Among these records, which lines include "note"? Copy them out.
◆ ◆ ◆ ◆ ◆
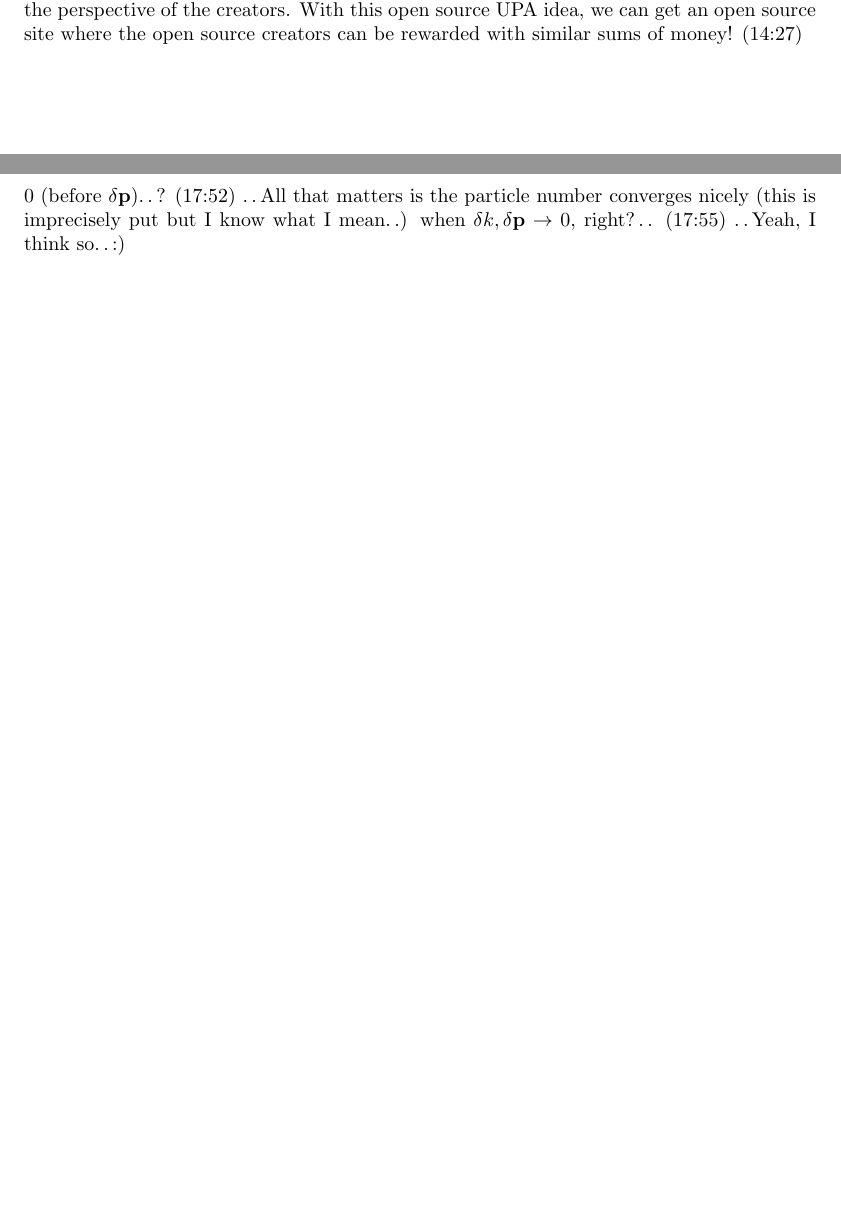
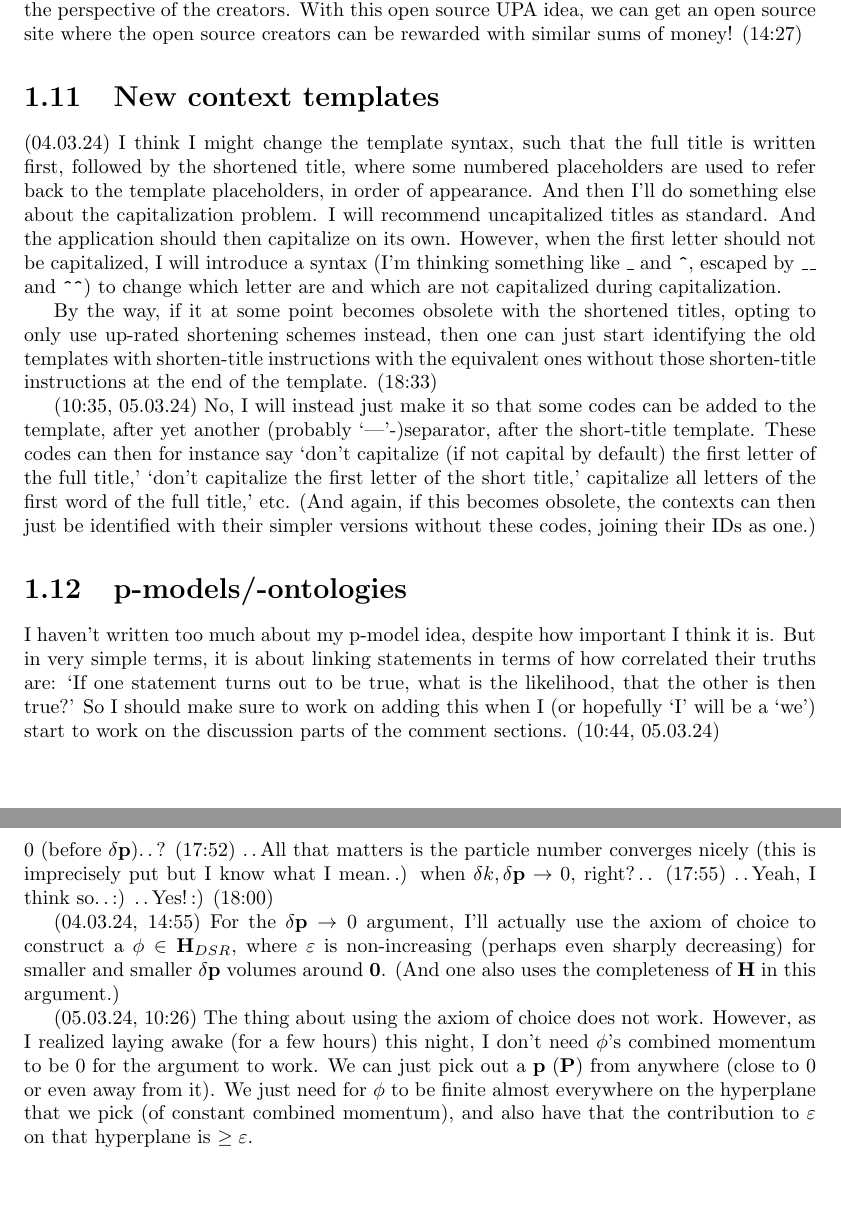
Before and after one commit to mjdamgaard/Notes, a LaTeX thesis (backup/23-xx note collection.tex): two parts of pages 133 and 176 of 178, joined at a grey line, cut so that both start at the same text. Compiled offline with pdfLaTeX.

Commit message:
Add files via upload

```diff
--- a/backup/23-xx note collection.tex
+++ b/backup/23-xx note collection.tex
@@ -2067,6 +2067,37 @@ And this means that it will be quite easy to figure out which script-etc.\ creat
 
 
 
+\section{New context templates}
+
+(04.03.24) I think I might change the template syntax, such that the full title is written first, followed by the shortened title, where some numbered placeholders are used to refer back to the template placeholders, in order of appearance. And then I'll do something else about the capitalization problem. I will recommend uncapitalized titles as standard. And the application should then capitalize on its own. However, when the first letter should not be capitalized, I will introduce a syntax (I'm thinking something like \texttt{\_} %, \texttt{\_\{...\}},
+and
+\texttt{\textasciicircum}, %and \texttt{\textasciicircum\{...\}},
+escaped by \texttt{\_\_} and \texttt{\textasciicircum\textasciicircum}) to change which letter are and which are not capitalized during capitalization.
+
+By the way, if it at some point becomes obsolete with the shortened titles, opting to only use up-rated shortening schemes instead, then one can just start identifying the old templates with shorten-title instructions with the equivalent ones without those shorten-title instructions at the end of the template. (18:33)
+
+(10:35, 05.03.24) No, I will instead just make it so that some codes can be added to the template, after yet another (probably `|'-)separator, after the short-title template. These codes can then for instance say `don't capitalize (if not capital by default) the first letter of the full title,' `don't capitalize the first letter of the short title,' capitalize all letters of the first word of the full title,' etc. (And again, if this becomes obsolete, the contexts can then just be identified with their simpler versions without these codes, joining their IDs as one.)
+
+
+
+\section{p-models/-ontologies}
+
+I haven't written too much about my p-model idea, despite how important I think it is. But in very simple terms, it is about linking statements in terms of how correlated their truths are: `If one statement turns out to be true, what is the likelihood, that the other is then true?' So I should make sure to work on adding this when I (or hopefully `I' will be a `we') start to work on the discussion parts of the comment sections. (10:44, 05.03.24)
+
+
+
+
+
+
+
+
+
+
+
+
+
+
+
 
 \chapter{Economic ideas}
 
@@ -2946,7 +2977,12 @@ then we're pretty golden already, since this provides us with a Lorentz-covarian
 
 (17:04) Hm, there is also the free energy of the antiparticles, which has the divergence as well (in terms of a constant energy at each step, which however goes to infinity in the continuum limit). So how does one deal with that.\,.\,? .\,.\,Hm, that means that we do still need to discretize as intermediary steps for the DSR.\,. The argument then follows the.\,. wait, no, this does mean that the `interaction terms' are once again not completely vanishing, but are only vanishing when $\delta k$ is sent towards 0.\,. (17:10)
 \ldots (17:36) Okay, so we'll just need to also assume that $\hat H''$ (discretized and DSR'ed) in the countable basis approximates $\hat H'''$ (continuous and DSR'ed) arbitrarily well. Then $\phi$ can be an $\varepsilon$-almost vector of $\hat H'''$ and $\hat H''$ at the same time. Therefore we then go to $\hat H''$ and investigate its action on $\hat A_{\psi}^\dagger \hat A_{\phi}^\dagger \ket{}$. .\,.\,And if we let $\psi$ be an almost eigenvector of $\hat H_\mathrm{phys}'''$ and/or $\hat H_\mathrm{phys}''$, we see that, because the same $\delta \mathbf{p} \to \mathbf 0$ argument still applies for $\phi$, the interaction terms can be shown to tend towards 0 when $\delta k$.\,. Hm, or $\delta \mathbf{p}$.\,. Let me think.\,. (17:44)
-.\,.\,Oh, maybe there's a problem here, namely if $\phi$ indeed needs to be an almost eigenvector of $\hat H_\mathrm{phys}'''$ and $\hat H_\mathrm{phys}''$ at the same time: Then we can't just let $\delta \mathbf{p} \to \mathbf 0$ without also letting $\delta k \to 0$ at the same time, right?\,.\,. (17:47) .\,.\,Or can we.\,.(?) .\,.\,Hm, but wait, does it really matter that $\delta k$ also needs to go to 0 (before $\delta \mathbf p$).\,.\,? (17:52) .\,.\,All that matters is the particle number converges nicely (this is imprecisely put but I know what I mean.\,.) when $\delta k, \delta \mathbf p \to 0$, right?\,.\,. (17:55) .\,.\,Yeah, I think so.\,.\,:)
+.\,.\,Oh, maybe there's a problem here, namely if $\phi$ indeed needs to be an almost eigenvector of $\hat H_\mathrm{phys}'''$ and $\hat H_\mathrm{phys}''$ at the same time: Then we can't just let $\delta \mathbf{p} \to \mathbf 0$ without also letting $\delta k \to 0$ at the same time, right?\,.\,. (17:47) .\,.\,Or can we.\,.(?) .\,.\,Hm, but wait, does it really matter that $\delta k$ also needs to go to 0 (before $\delta \mathbf p$).\,.\,? (17:52) .\,.\,All that matters is the particle number converges nicely (this is imprecisely put but I know what I mean.\,.) when $\delta k, \delta \mathbf p \to 0$, right?\,.\,. (17:55) .\,.\,Yeah, I think so.\,.\,:) .\,.\,Yes!\,:) (18:00)
+
+(04.03.24, 14:55) For the $\delta \mathbf p \to 0$ argument, I'll actually use the axiom of choice to construct a $\phi \in \mathbf{H}_{DSR}$, where $\varepsilon$ is non-increasing (perhaps even sharply decreasing) for smaller and smaller $\delta \mathbf p$ volumes around $\mathbf 0$. (And one also uses the completeness of $\mathbf{H}$ in this argument.)
+
+(05.03.24, 10:26) The thing about using the axiom of choice does not work. However, as I realized laying awake (for a few hours) this night, I don't need $\phi$'s combined momentum to be 0 for the argument to work. We can just pick out a $\mathbf p$ ($\mathbf P$) from anywhere (close to 0 or even away from it). We just need for $\phi$ to be finite almost everywhere on the hyperplane that we pick (of constant combined momentum), and also have that the contribution to $\varepsilon$ on that hyperplane is $\geq \varepsilon$.
+
 
 
 
```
◆ ◆ ◆ ◆ ◆
RESULT FOR THIS TASK
Before and after one commit to mjdamgaard/Notes, a LaTeX thesis (backup/23-xx note collection.tex): two parts of pages 133 and 176 of 178, joined at a grey line, cut so that both start at the same text. Compiled offline with pdfLaTeX.
--- a/backup/23-xx note collection.tex
+++ b/backup/23-xx note collection.tex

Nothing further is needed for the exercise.